The earwig is 6 inches below the soil nestled in a chamber she picked out months ago while the newly crowned yellow jacket bides her time to take the throne huddled beneath the bark of an old stump. The icy air and and piles of snow have put a full stop on the kingdom of insects and even though they have ways to cope with the cold and wait out the winter – many won’t make it when the sunshine finally smiles on the land and brings the warm weather of spring.
There is however one horde of insects who has been busy over the long cold season. Below the frost line where temperatures stay steady they’ve expanded the nest, created new tunnels and found an old stash of 2×4’s in some construction debris under the house next door. Foraging deeper under ground the termites have planned well to make it through the time when they’ve been cut off from surface food. Subterranean termites don’t hibernate, they don’t over winter but their activity above ground does slow down- or does it?
Busy All Year
Unseen and silent, this is the time of year when thousands of termites are working on a special project which is above grade and one that is right under your nose. With the warmth of your home heating the walls subterranean termites spend the last few weeks of winter building swarm castles where alates will emerge in a frenzied swarm. All this just behind the flat screen TV or the family portrait hanging on the wall.

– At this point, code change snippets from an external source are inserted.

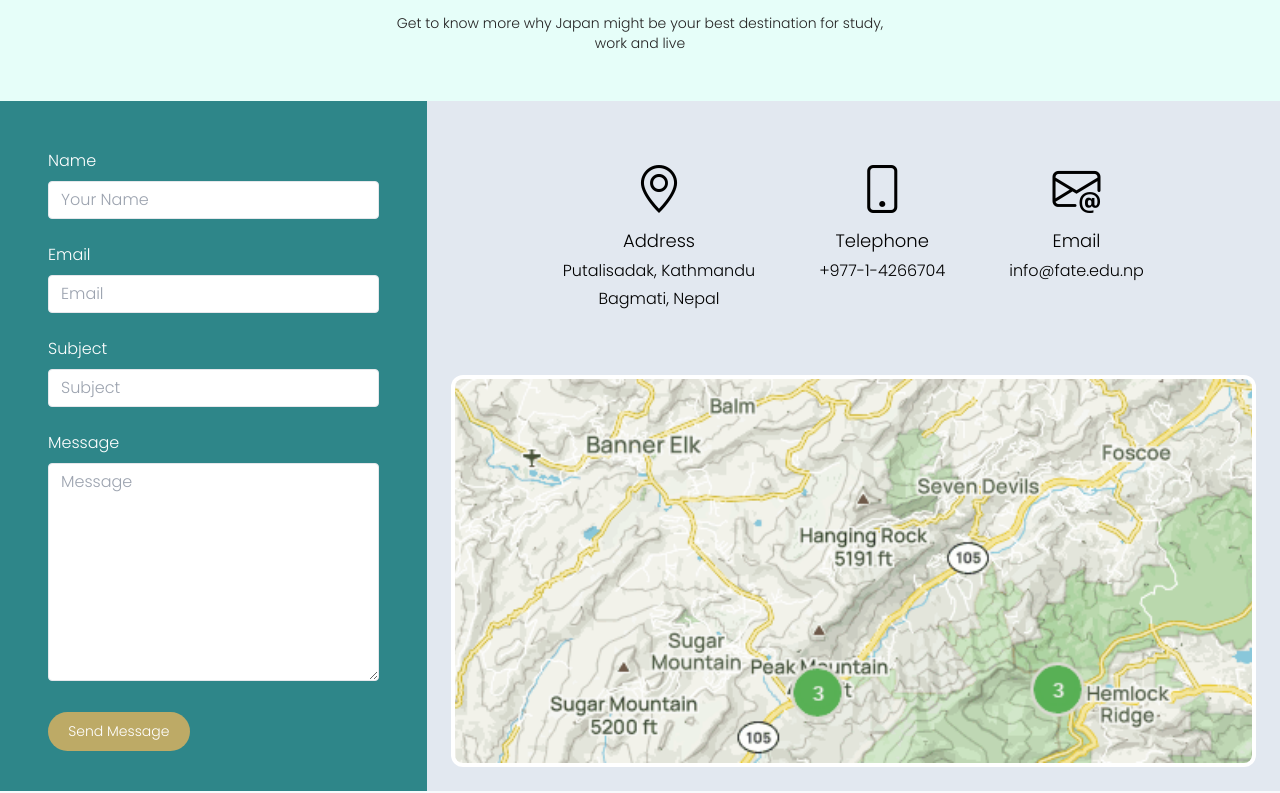
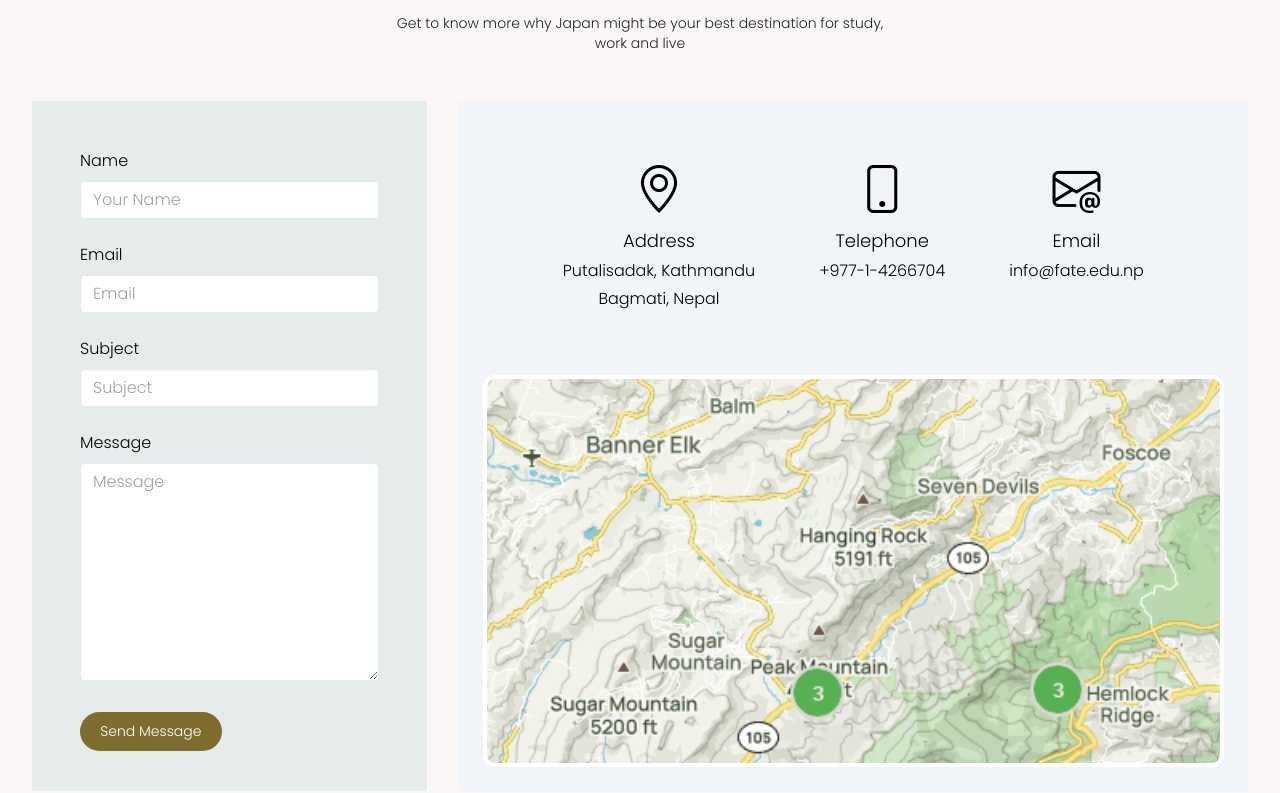
Before and after one commit to hpsanjel/Fate, a React (Vite) app: page /contact in a window 1280 px wide. Shown: the part 439-1232 px from the top of the page. Built offline with nearby package versions, Linux system fonts and the light colour scheme.

Commit message:
Updated contrast color to CTA buttons

```diff
--- a/src/Components/Includes/ContactDetails.jsx
+++ b/src/Components/Includes/ContactDetails.jsx
@@ -2,7 +2,7 @@ import React from "react";
 
 const ContactDetails = () => {
 	return (
-		<div className="flex flex-col items-center justify-between bg-slate-200">
+		<div className="flex flex-col items-center justify-between bg-slate-100">
 			<div className="flex flex-col md:flex-row gap-4 sm:gap-16 mt-12 sm:mt-16 text-black">
 				<div className="flex flex-col items-center gap-y-1 hover:text-fatePrimary/90 mb-8">
 					<i className="bi bi-geo-alt sm:text-5xl text-3xl mb-2 "></i>
--- a/src/Components/Includes/ContactForm.jsx
+++ b/src/Components/Includes/ContactForm.jsx
@@ -85,9 +85,9 @@ const ContactForm = () => {
 	return (
 		<>
 			<SectionHeader firstline="Stay Updated" firstheading="Keep in touch" shortdesc="Get to know more why Japan might be your best destination for study, work and live" />
-			<div className=" grid md:grid-cols-12 pb-8  sm:pb-20 bg-slate-50">
-				<div className="bg-fatePrimary pb-2 mx-6 sm:m-0 grid sm:col-span-4 p-8 lg:p-12 lg:pb-4">
-					<form onSubmit={handleFormSubmit} className="text-white">
+			<div className=" grid md:grid-cols-12 pb-8  sm:pb-20">
+				<div className="bg-fatePrimary/10 pb-2 ml-8 grid sm:col-span-4 p-8 lg:p-12 lg:pb-4">
+					<form onSubmit={handleFormSubmit} className="text-black">
 						<div className="mb-6">
 							<label className="block mb-2 text-md" htmlFor="name">
 								Name
@@ -123,7 +123,7 @@ const ContactForm = () => {
 					</form>
 				</div>
 
-				<div className="grid sm:col-span-8 mx-6 sm:m-0">
+				<div className="grid sm:col-span-8 mx-8">
 					<ContactDetails />
 				</div>
 			</div>
--- a/src/Components/Includes/HeroSection.jsx
+++ b/src/Components/Includes/HeroSection.jsx
@@ -1,5 +1,5 @@
 import React from "react";
-import StyledButton from "./PrimaryButton";
+import PrimaryButton from "./PrimaryButton";
 import OutlinedButton from "./SecondaryButton";
 import Stats from "./Stats";
 import { useNavigate } from "react-router-dom";
@@ -13,20 +13,23 @@ const HeroSection = () => {
 	const { t } = useTranslation();
 
 	return (
-		<div>
-			<div className="flex items-center px-8 h-[650px] opacity-80" style={{ backgroundImage: "url('/images/heroimage.jpeg')" }}>
-				<div className="w-fit mx-auto p-6 text-center relative bg-fatePrimary/90">
-					<h1 className="font-bold tracking-tight text-white">
-						<span className=" text-white text-5xl md:text-6xl">Study and Work in JAPAN 🇯🇵</span>
+		<div className="container">
+			<div className="flex relative items-center px-8 h-[650px] opacity-80">
+				<img src="/images/heroimage.jpeg" alt="Hero Image" className="absolute inset-0 w-full h-full object-cover" />
+
+				<div className="max-w-2xl w-fit mx-auto p-8 text-center relative bg-[#dddbd7]">
+					<h1 className="font-bold tracking-tight">
+						<span className=" text-black text-4xl md:text-5xl">Study and Work in JAPAN</span>
 					</h1>
-					<p className="mt-6 text-md md:text-xl text-white">
+					<p className="mt-6 text-md md:text-xl text-black">
 						Unlock world-className education and endless opportunities with our expert guidance.
 						<br /> With our service, you can easily fulfil your dream.
 					</p>
 					<div>
-						<StyledButton type="submit" onClick={() => navigate(`/Contact`)} className="mt-8 mr-4 mb-2">
+						<PrimaryButton type="submit" onClick={() => navigate(`/Contact`)} className="mt-8 mr-4 mb-2">
 							Book Consultation
-						</StyledButton>
+						</PrimaryButton>
+
 						<OutlinedButton onClick={() => navigate(`/Destination`)} className="mt-2">
 							Explore More
 						</OutlinedButton>
--- a/src/Components/Includes/Navbar.jsx
+++ b/src/Components/Includes/Navbar.jsx
@@ -60,6 +60,7 @@ const Navbar = () => {
 					<div className="hidden sm:block">
 						<PrimaryButton onClick={openModal}>Request Callback</PrimaryButton>
 					</div>
+
 					<button className="nav_btn absolute top-2 right-2" onClick={showNavBar}>
 						{isMenuOpen ? <i className="bi bi-x"></i> : <i className="bi bi-list"></i>}
 					</button>
--- a/src/Components/Includes/PrimaryButton.js
+++ b/src/Components/Includes/PrimaryButton.js
@@ -2,7 +2,7 @@ import styled from "styled-components";
 
 export const PrimaryButton = styled.button`
 	border: 1px solid transparent;
-	background-color: #bdaa66;
+	background-color: #7f6d2f;
 	color: white;
 	padding: 0.5rem 1.2rem;
 	text-align: center;
--- a/src/Components/Pages/About/About.jsx
+++ b/src/Components/Pages/About/About.jsx
@@ -10,7 +10,7 @@ const About = () => {
 	const bgimage = 'url("/images/headerbanner.png")';
 
 	return (
-		<>
+		<div className="container">
 			<Banner pageTitle={pageTitle} breadcrumbs={breadcrumbs} bgimage={bgimage} />
 
 			<SectionHeader firstline="Know us Better" firstheading={pageTitle} shortdesc="Nepal's bridge to top Japanese universities. Empowering dreams, one student at a time. " />
@@ -18,7 +18,7 @@ const About = () => {
 
 			<SectionHeader firstline="What we do" firstheading="Our Facilities" shortdesc="Your Japan study dream starts here: expert guidance, top university placement, scholarship support. " />
 			<Services />
-		</>
+		</div>
 	);
 };
 
--- a/src/Components/Pages/Blog/Blog.jsx
+++ b/src/Components/Pages/Blog/Blog.jsx
@@ -67,13 +67,13 @@ const Blog = () => {
 	// };
 
 	return (
-		<div className="">
+		<div className="container">
 			<Banner pageTitle={pageTitle} breadcrumbs={breadcrumbs} bgimage={bgimage} />
 			<SectionHeader firstline="Learn more about us" firstheading={pageTitle} shortdesc="Everything you may like to explore more about Japan and its best offers" />
 
 			<div className="w-2/3 md:w-1/2 mx-6 sm:mx-auto relative flex ">
-				<input type="text" className="w-full border-2 focus:outline-none border-black bg-white rounded-md my-6 p-4" placeholder="search blogs..." onChange={handleInputChange}></input>
-				{/* <i className="bi bi-search text-lg absolute top-0 right-0"></i> */}
+				<input type="text" className="w-full border-2 focus:outline-none border-black bg-white rounded-md my-6 p-4" placeholder="Search blogs..." onChange={handleInputChange}></input>
+				<i className="bi bi-search text-lg absolute top-10 right-4"></i>
 			</div>
 
 			{/* <form onSubmit={handleSubmitBlog} action="POST">
@@ -87,7 +87,7 @@ const Blog = () => {
 
 			{/* <div className="grid col-span-8 overflow-y-scroll no-scrollbar"> */}
 			{searchBlogsKey && <span className="text-sm text-green-700 -mt-10">{searchBlogsResults.length > 0 ? `${searchBlogsResults.length} relevant ${searchBlogsResults.length === 1 ? "blog" : "blogs"} found` : <h3 className="text-sm text-red-700">{noResultsFound ? `No results found for the term "${searchBlogsKey}".` : "Loading..."}</h3>}</span>}
-			<div className="grid grid-cols-1 md:grid-cols-2 gap-8 mt-7 mb-12 px-6">
+			<div className="grid grid-cols-1 md:grid-cols-2 gap-8 mt-7 pb-12 px-8">
 				{!noResultsFound &&
 					searchBlogsResults.map((blog, index) => (
 						<div key={index} className="relative flex w-full flex-row rounded-lg bg-white bg-clip-border text-gray-700 shadow-md mr-8">
--- a/src/Components/Pages/Contact/Contact.jsx
+++ b/src/Components/Pages/Contact/Contact.jsx
@@ -10,11 +10,11 @@ const Contact = () => {
 	const bgimage = 'url("/images/heroimage.jpeg")';
 
 	return (
-		<>
+		<div className="container">
 			<Banner pageTitle={pageTitle} breadcrumbs={breadcrumbs} bgimage={bgimage} />
 
 			<ContactForm />
-		</>
+		</div>
 	);
 };
 
--- a/src/Components/Pages/Destination/Destination.jsx
+++ b/src/Components/Pages/Destination/Destination.jsx
@@ -27,10 +27,10 @@ const Destination = () => {
 	});
 
 	return (
-		<>
+		<div className="container">
 			<Banner pageTitle={pageTitle} breadcrumbs={breadcrumbs} bgimage={bgimage} />
 			<SectionHeader firstline="Explore best universities" firstheading={pageTitle} shortdesc="You can choose the best universities of Japan as per your choice" />
-			<div className="rounded-lg text-left grid grid-cols-1 text-md md:grid-cols-2 lg:grid-cols-3 gap-6 p-6 md:text-left md:gap-8">
+			<div className="rounded-lg text-left grid grid-cols-1 text-md md:grid-cols-2 lg:grid-cols-3 gap-6 p-8 md:text-left md:gap-8">
 				{uniqueRegions.map((region, id) => {
 					const dest = StudyDestinations.find((dest) => dest.region === region);
 					return (
@@ -50,7 +50,7 @@ const Destination = () => {
 					);
 				})}
 			</div>
-		</>
+		</div>
 	);
 };
 
--- a/src/Components/Pages/Services/Services.jsx
+++ b/src/Components/Pages/Services/Services.jsx
@@ -4,7 +4,7 @@ import { FeatureCard } from "../../Includes/FeatureCard";
 const Services = () => {
 	return (
 		<section className="w-full">
-			<div className=" grid grid-cols-2 gap-6 p-12 my-6 text-center md:grid-cols-3 md:gap-6 lg:grid-cols-4 ">
+			<div className=" grid grid-cols-2 gap-6 p-12 mt-6 text-center md:grid-cols-3 md:gap-6 lg:grid-cols-4 ">
 				<FeatureCard image="/images/location.png" altimage="location icon" imgwidth={56} feature="Centered Location" />
 
 				<FeatureCard image="/images/support.png" altText="image1" imgwidth={56} feature="24/7 Support" />
--- a/src/index.css
+++ b/src/index.css
@@ -34,7 +34,7 @@ body {
 	font-size: 16px;
 	max-width: 1400px;
 	margin: 0 auto;
-	background-color: #e6fef9;
+	background-color: #ffffff;
 }
 
 a {
@@ -45,7 +45,7 @@ a {
 	max-width: 1400px;
 	margin: 0 auto;
 	flex: 1;
-	background-color: #f5ecec;
+	background: #fcf7f7;
 }
 
 li {
```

A swarm castle is an area especially groomed for the winged termites to give them every chance for a successful mating flight. Wood is smoothed so wings don’t catch, break or tear and the choice of walls is usually on the side of the home where the sun shines longest and is warmer. Drywall or plaster board is a favorite because it is smooth already and the paper backing is something they can eat. The ‘staging’ area where the flying termites wait for the word to go is often one very large mud cave rather than many little tubes which is what they normally travel in.
Eastern Subterranean termites almost always swarm in the morning between 10 to 12 a day after a rain. (this can vary). Most often the homeowner has no idea of the legion of flying termites just on the other side of the wall that they’ve looked at all winter long. Sometimes however, they may notice small specks of mud appearing somewhere on the white wall but wiping it away they don’t give it a second thought. After-all it’s been cold outside so long and they haven’t seen a bug for months. Termites are the last thing on their minds.
Well it’s been a long week sloshing to work and it’s a beautiful Saturday morning with the sun shining brightly. You just might head out in the yard to plant some flowers later but right now it’s you, a cup of coffee and the morning paper. Sitting in your coziest chair, the suns rays feel so good coming through the window. It’s gonna be a great day with no worries and you have a peace from feeling safe in your solid but comfortable home. Hopefully for you the day ends well and no troubles arise but for millions of Americans every spring, it is just the calm before the swarm.